This was not part of the swap, but it’s the only other postcard I’ve made recently and it hasn’t been posted before.
Fall’s ihanna swap yielded only nine cards. The ninth, from Italy, took a very long time, so I’m still hopeful number 10 may come from some remote location like Fiji or Australia. Here are the nine:
Finally, an amazing little packet from California, tied up in a mesh bow:
Here are some of the cards I sent in the most recent iHanna swap.
I addition, I sent several that were variations on the Skybluepink poem in the last post, except that I used several photos of a real sunrise we had recently.
I’ll post images of the cards I receive after they’ve all arrived. So far I have two.
A little behind after travel and the granddaughter finishing the school year, I’ve scanned the postcards I received in this spring’s iHanna swap.
Marieke, Netherlands (made with hand-dyed fabric):
Valerie, U.S. location unknown (the card was damaged and the postmark unreadable):
Pam, North Dakota:
After I received the list of people to send cards to in the latest ihanna swap, I addressed and stamped all my completed cards–then got sick and didn’t get them mailed out on time. But they’re all on their way now (and I’m still trying to recover from one of the worst flu-type + intestinal viruses I’ve ever had. And now my poor hubby has it.)
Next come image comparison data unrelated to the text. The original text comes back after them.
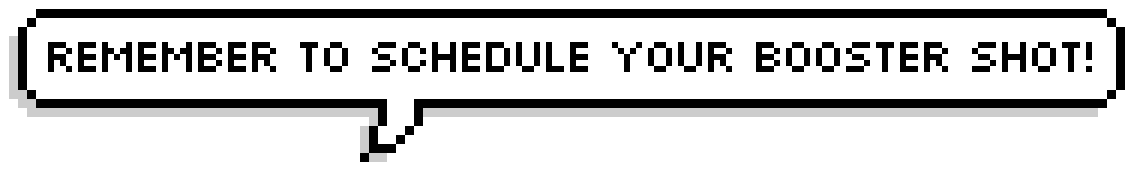
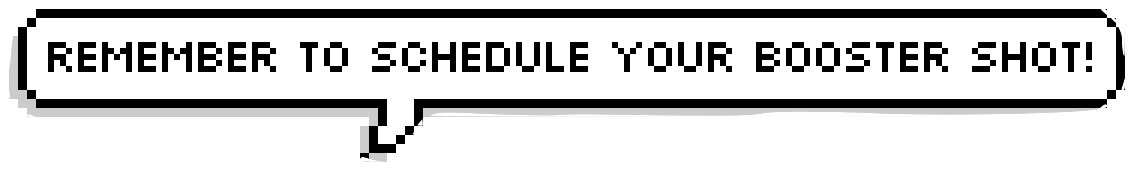
white quote

diff --git a/xmas-21/scene.js b/xmas-21/scene.js
@@ -71,8 +71,8 @@ scene.add(smMesh);
 var quote = new THREE.MeshBasicMaterial({
     map: loader.load("img/booster.png"),
 })
-//quote.transparent = true;
-//quote.side = THREE.DoubleSide;
+quote.side = THREE.DoubleSide;
+quote.transparent = true;
 
 var quoteGeo = new THREE.PlaneGeometry(250, 50, 0);
 var quoteMesh  = new THREE.Mesh(quoteGeo, quote);
@@ -101,13 +101,14 @@ scene.add(lottieMesh);
 var lottieQuoteMesh = new THREE.MeshBasicMaterial({
     map: loader.load("img/merry-xmas.png"),
 })
-lottieQuoteMesh.opacity = 1
+//lottieQuoteMesh.transparent = true;
+//lottieQuoteMesh.side = THREE.DoubleSide;
 
 var lottieQuoteGeo = new THREE.PlaneGeometry(200, 50, 0);
 var lottieQuoteMesh = new THREE.Mesh(lottieQuoteGeo, lottieQuoteMesh);
 lottieQuoteMesh.position.set(-150,0,50);
 
-scene.add(lottieQuoteMesh);
+// scene.add(lottieQuoteMesh);
 
 var snow = new THREE.Group();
These went to Sweden, the U.K. (2), Israel, California, Mississippi, New York State, Illinois, Maryland and Missouri.
iHanna’s fall postcard swap was a great success this year–I received all 10 cards during November. Here they are, in no particular order.
Next: I’m still painting, but with holidays, upcoming design work for Paradox Players and having a rambunctious nine-year-old in the house, it goes slowly. As my therapist says: it’ll wait for me to get back to it.
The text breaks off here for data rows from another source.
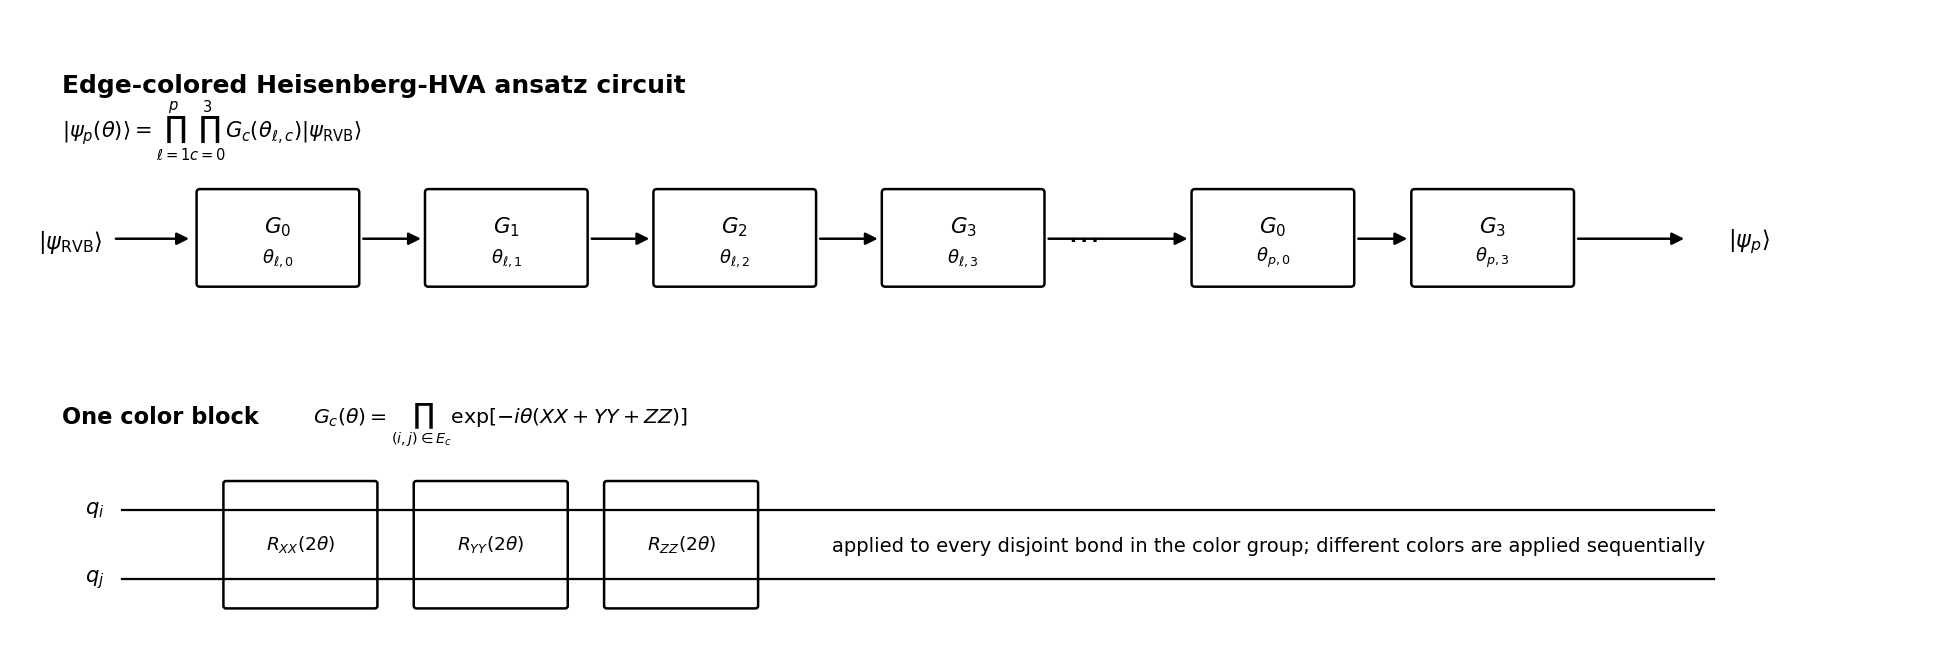
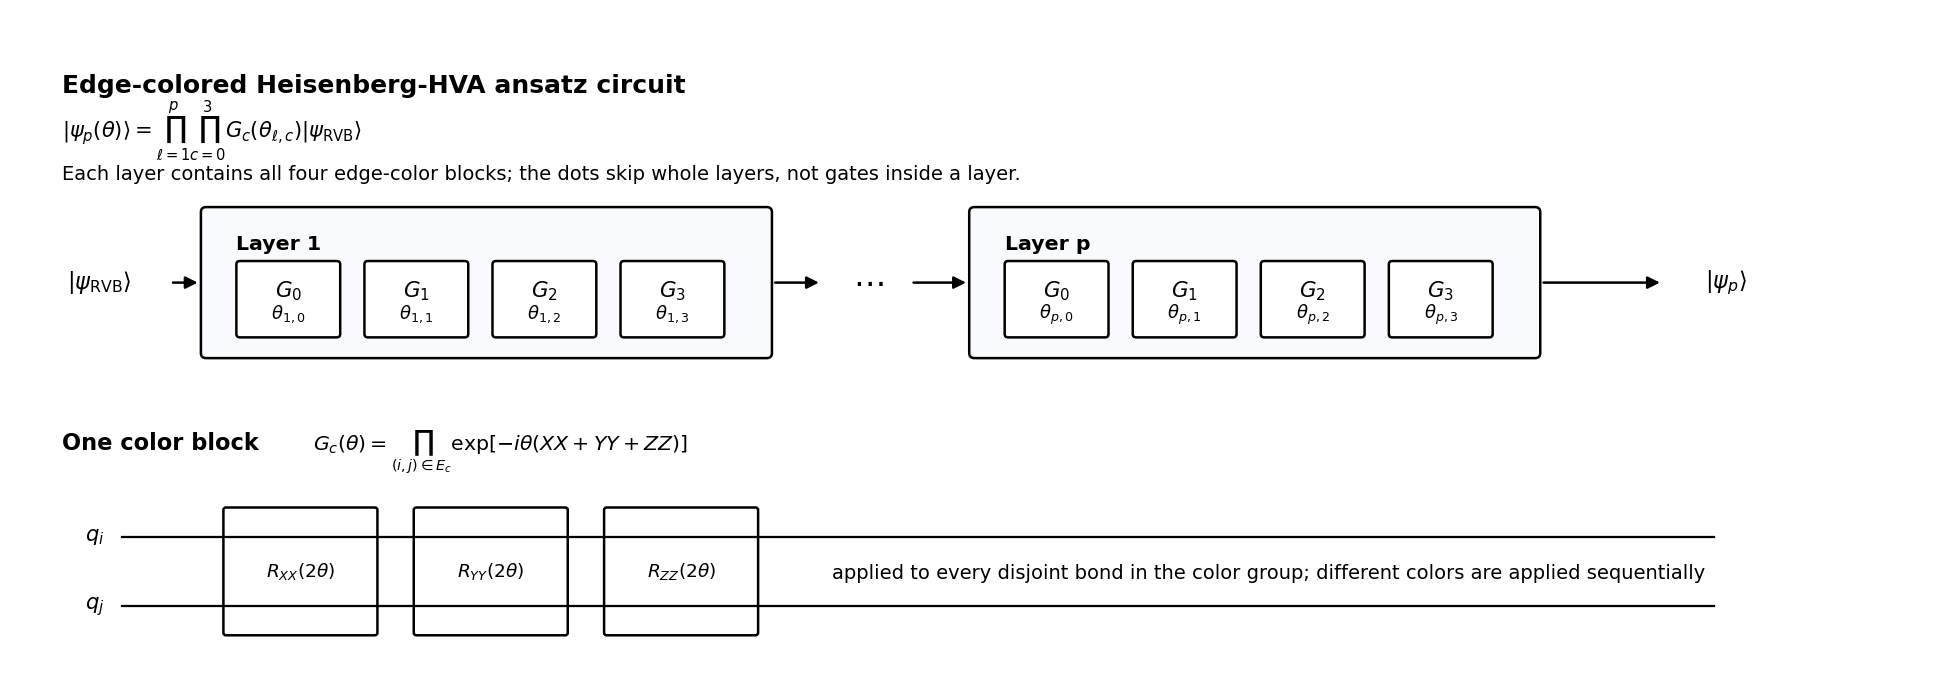
Verify and clarify HVA ansatz circuit

diff --git a/scripts/make_figures.py b/scripts/make_figures.py
@@ -452,9 +452,9 @@ def plot_workflow_flowchart(output: Path) -> None:
 
 
 def plot_ansatz_circuit_schematic(output: Path) -> None:
-    fig, ax = plt.subplots(figsize=(10.8, 3.7))
+    fig, ax = plt.subplots(figsize=(10.8, 3.85))
     ax.set_xlim(0, 10.8)
-    ax.set_ylim(0, 3.7)
+    ax.set_ylim(0, 3.85)
     ax.axis("off")
 
     def arrow(x0: float, y0: float, x1: float, y1: float) -> None:
@@ -486,28 +486,54 @@ def plot_ansatz_circuit_schematic(output: Path) -> None:
         if subtitle:
             ax.text(x + w / 2, y + 0.28 * h, subtitle, ha="center", va="center", fontsize=7.2)
 
-    ax.text(0.20, 3.30, "Edge-colored Heisenberg-HVA ansatz circuit", fontsize=10.0, fontweight="bold")
+    def layer_box(x: float, y: float, label: str, layer_index: str) -> None:
+        outer = FancyBboxPatch(
+            (x, y),
+            3.25,
+            0.86,
+            boxstyle="round,pad=0.025,rounding_size=0.03",
+            linewidth=1.0,
+            edgecolor="black",
+            facecolor="#f8fafc",
+        )
+        ax.add_patch(outer)
+        ax.text(x + 0.18, y + 0.66, label, ha="left", va="center", fontsize=8.2, fontweight="bold")
+        for color_index in range(4):
+            gx = x + 0.20 + color_index * 0.74
+            block(
+                gx,
+                y + 0.12,
+                0.56,
+                0.42,
+                rf"$G_{color_index}$",
+                rf"$\theta_{{{layer_index},{color_index}}}$",
+            )
+
+    ax.text(0.20, 3.45, "Edge-colored Heisenberg-HVA ansatz circuit", fontsize=10.0, fontweight="bold")
     ax.text(
         0.20,
-        3.03,
+        3.18,
         r"$|\psi_p(\theta)\rangle=\prod_{\ell=1}^{p}\prod_{c=0}^{3}G_c(\theta_{\ell,c})|\psi_{\rm RVB}\rangle$",
         fontsize=8.4,
     )
+    ax.text(
+        0.20,
+        2.93,
+        "Each layer contains all four edge-color blocks; the dots skip whole layers, not gates inside a layer.",
+        fontsize=7.8,
+    )
 
-    y = 2.15
-    ax.text(0.25, y + 0.25, r"$|\psi_{\rm RVB}\rangle$", fontsize=9.0, ha="center", va="center")
-    x_positions = [1.00, 2.32, 3.64, 4.96]
-    labels = ["color 0", "color 1", "color 2", "color 3"]
-    for x, label in zip(x_positions, labels):
-        block(x, y, 0.90, 0.55, rf"$G_{label[-1]}$", rf"$\theta_{{\ell,{label[-1]}}}$")
-    ax.text(6.10, y + 0.27, r"$\cdots$", fontsize=13, ha="center", va="center")
-    block(6.75, y, 0.90, 0.55, r"$G_0$", r"$\theta_{p,0}$")
-    block(8.02, y, 0.90, 0.55, r"$G_3$", r"$\theta_{p,3}$")
-    ax.text(9.95, y + 0.25, r"$|\psi_p\rangle$", fontsize=9.0, ha="center", va="center")
+    y = 1.88
+    ax.text(0.42, y + 0.43, r"$|\psi_{\rm RVB}\rangle$", fontsize=9.0, ha="center", va="center")
+    layer_box(1.03, y, "Layer 1", "1")
+    ax.text(4.86, y + 0.43, r"$\cdots$", fontsize=13, ha="center", va="center")
+    layer_box(5.47, y, "Layer p", "p")
+    ax.text(9.82, y + 0.43, r"$|\psi_p\rangle$", fontsize=9.0, ha="center", va="center")
 
-    arrow(0.47, y + 0.27, 0.98, y + 0.27)
-    for x0, x1 in [(1.90, 2.32), (3.22, 3.64), (4.54, 4.96), (5.86, 6.75), (7.65, 8.02), (8.92, 9.62)]:
-        arrow(x0, y + 0.27, x1, y + 0.27)
+    arrow(0.80, y + 0.43, 1.03, y + 0.43)
+    arrow(4.28, y + 0.43, 4.62, y + 0.43)
+    arrow(5.08, y + 0.43, 5.47, y + 0.43)
+    arrow(8.72, y + 0.43, 9.48, y + 0.43)
 
     ax.text(0.20, 1.30, "One color block", fontsize=9.0, fontweight="bold")
     ax.text(

diff --git a/tests/test_core_invariants.py b/tests/test_core_invariants.py
@@ -137,6 +137,50 @@ def test_qiskit_ansatz_energy_matches_numpy_small_patch() -> None:
     assert energy_qiskit == pytest.approx(energy_numpy, abs=1e-10)
 
 
+def test_qiskit_grouped_19site_ansatz_state_matches_numpy() -> None:
+    pytest.importorskip("qiskit")
+    from qiskit.quantum_info import Statevector
+
+    bonds, groups = load_bonds_with_groups_csv(PROJECT_ROOT / "data" / "19site_bonds.csv")
+    theta = np.linspace(-0.07, 0.09, 4)
+    circuit, params = build_heisenberg_ansatz(
+        19,
+        bonds,
+        layers=1,
+        parameterization="grouped",
+        initial_state="singlet_pairs",
+        bond_groups=groups,
+    )
+    assert len(params) == 4
+    assert dict(circuit.count_ops()) == {
+        "rxx": 30,
+        "ryy": 30,
+        "rzz": 30,
+        "x": 9,
+        "h": 9,
+        "cx": 9,
+        "z": 9,
+    }
+
+    assigned = circuit.assign_parameters(dict(zip(params, theta)), inplace=False)
+    state_qiskit = np.asarray(Statevector.from_instruction(assigned).data)
+    state_numpy = heisenberg_statevector_numpy(
+        19,
+        bonds,
+        layers=1,
+        parameters=theta,
+        parameterization="grouped",
+        initial_state="singlet_pairs",
+        bond_groups=groups,
+    )
+
+    overlap = np.vdot(state_numpy, state_qiskit)
+    fidelity = abs(overlap) ** 2
+    assert fidelity == pytest.approx(1.0, abs=1e-12)
+    state_qiskit_without_global_phase = state_qiskit / (overlap / abs(overlap))
+    np.testing.assert_allclose(state_qiskit_without_global_phase, state_numpy, atol=1e-12)
+
+
 def test_sector_hva_matches_full_hva_and_preserves_sector() -> None:
     bonds, groups = load_bonds_with_groups_csv(PROJECT_ROOT / "data" / "19site_bonds.csv")
     exact = load_sector_exact_result(PROJECT_ROOT / "results" / "19site_fixed_sz_exact_n9.npz")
Although the spring rains in Central Texas have not ended our drought, they have kicked the butts of anyone who suffers from allergies, which is just about everyone. So I’ve been in a bit of an artistic drought. Here’s my recent paltry output:
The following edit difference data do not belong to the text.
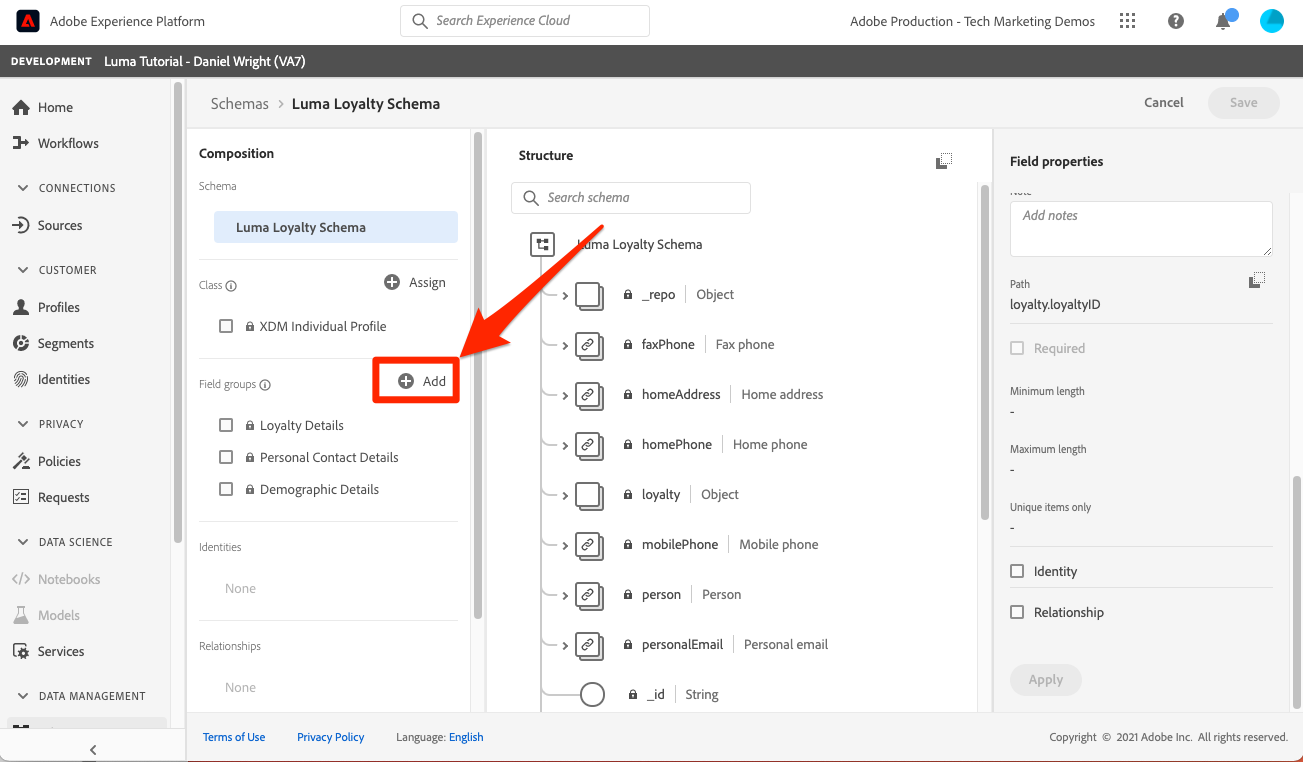
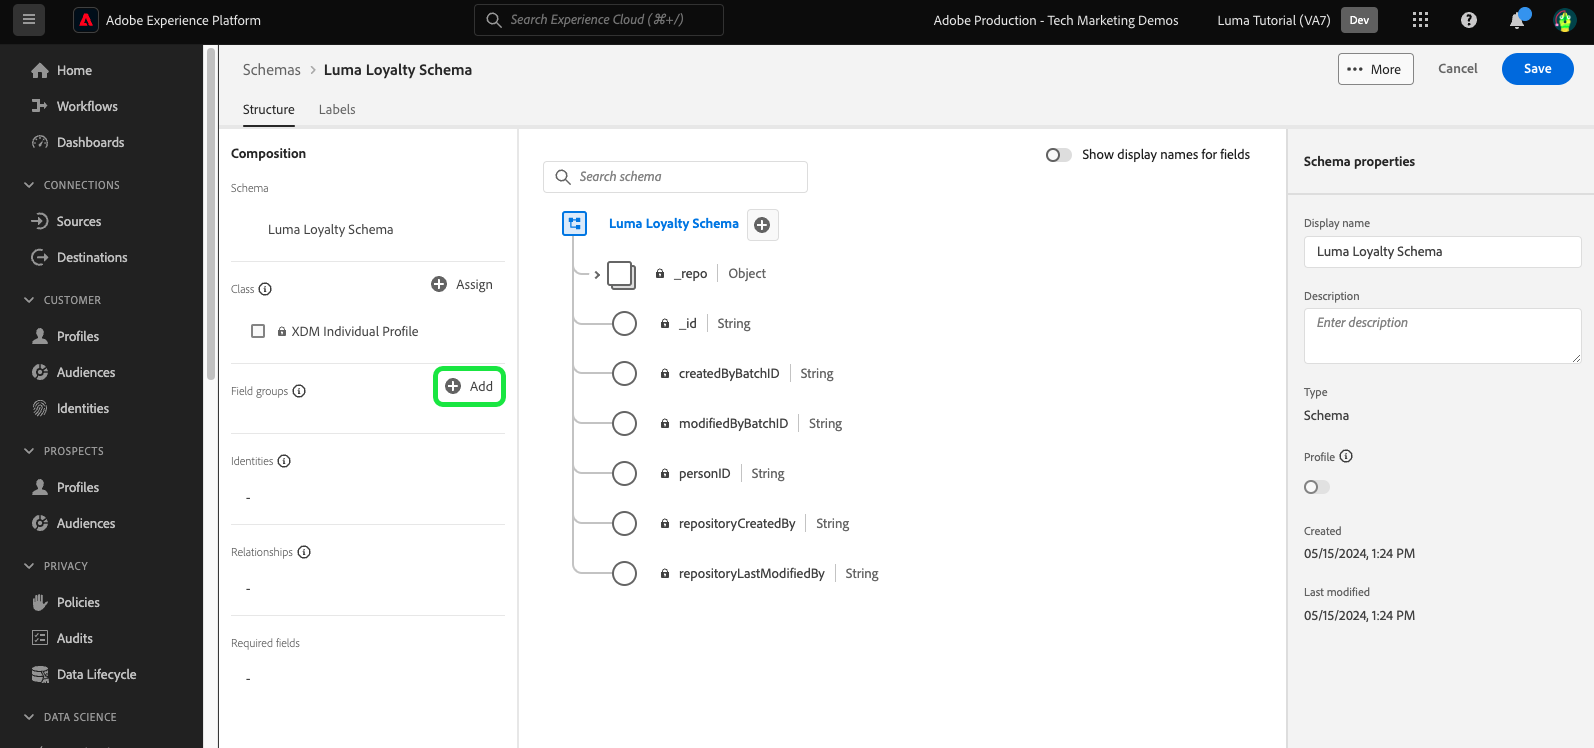
Updated the 'Add standard field groups' section: screenshots & wording

diff --git a/help/tutorial-data-architect-and-engineer/model-data-in-schemas.md b/help/tutorial-data-architect-and-engineer/model-data-in-schemas.md
@@ -84,10 +84,12 @@ When working with your own data, a big step will be to determine which of your o
 
 To add field groups:
 
-1. In the **[!UICONTROL Add Field groups]** modal, select following field groups:
+1. Select **[!UICONTROL Add]** under the **[!UICONTROL Field Groups]** heading.
+![Add a new field group](assets/schemas-loyalty-addFieldGroup.png)
+1. In the **[!UICONTROL Add Field groups]** modal, select the following field groups:
    1. **[!UICONTROL Demographic Details]** for basic customer data like name and birthdate
    1. **[!UICONTROL Personal Contact Details]** for basic contact details like email address and phone number
-1. You can preview the fields contributed in the field group by selecting the icon on the right side of the row. 
+1. You can preview the fields contributed in the field group by selecting the icon on the right side of the row.
     ![Select standard field groups](assets/schemas-loyalty-addFirstTwoFieldGroups.png)
 
 1. Check the **[!UICONTROL Industry]** > **[!UICONTROL Retail]** box to expose  industry-specific field groups.
@@ -98,12 +100,8 @@ To add field groups:
 
 Now take some time to explore the current state of the schema. The field groups have added standard fields related to a person, their contact details, and loyalty program status. You may find these two field groups useful when you create schemas for your own company's data. Select a specific field group row or check the box next to the field group name to see how the visualization changes. 
 
-To save the schema:
-
-1. Select the top node of the schema.
-1. Enter `Luma Loyalty Schema` as the **[!UICONTROL Display Name]**.
-1. Select **[!UICONTROL Save]**.
-![Name and save the schema](assets/schemas-loyalty-nameAndSave.png)
+To save the schema, select **[!UICONTROL Save]**.
+![Save the schema](assets/schemas-loyalty-saveSchema.png)
 
 >[!NOTE]
 >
“Code” is second in a series about coded language. I love Gregg shorthand–still remember it after learning it in high school a thousand years ago–and I’m exploring different forms of coded language. The poems fragments say: “Tell me, what is it you plan to do with your one wild and precious life?” (From “The Summer Day” by Mary Oliver); “Life has loveliness to sell/buy it and never count the cost,” (From “Barter” by Sara Teasdale); and the last is after the title of a poetry collection I’m reading, “Grab Life by the Throat.” (The title is actually “Catch Life by the Throat,” but I like “Grab” better.)
I’m working on a book of dream poems, possibly to be titled “Skating under the Aurora.” This is the second version of what may be the cover art. It has a way to go yet to capture the dream.
Plus one card received:
I have a surplus of cards to send, so if you would like to find a piece of hand-made original art in your mailbox, email me at email@example.com. International requests are welcome, and I’d love to swap.
The month between mid-March and mid-April was a blur of illness, travel and too little art time. But I’m getting productive again, so here are the latest pieces, plus some I’ve received since the last post:
And cards received:
It’s been almost a year since I got the post card bug, and I still feel like I’ve just begun. Ideas flow into my brain before I go to sleep. I dream ideas. “Palimpsest,” below, came out of a dream of creating “decorated shorthand.” I’m interested in the different ways people communicate, which can be kinds of code. For some it’s a foreign language, or American sign language, or math; for others, literal computer coding language; for me it’s body language, music symbols, Gregg shorthand–learned in high school, still remembered and still useful! Who knew it could also be art?
Haven’t done many exchanges lately, but below is another card received from Honi in New York. She really goes all out with envelopes, something I have yet to get into.
Email me your mailing address to firstname.lastname@example.org if you’d like to receive a card. International addresses welcome.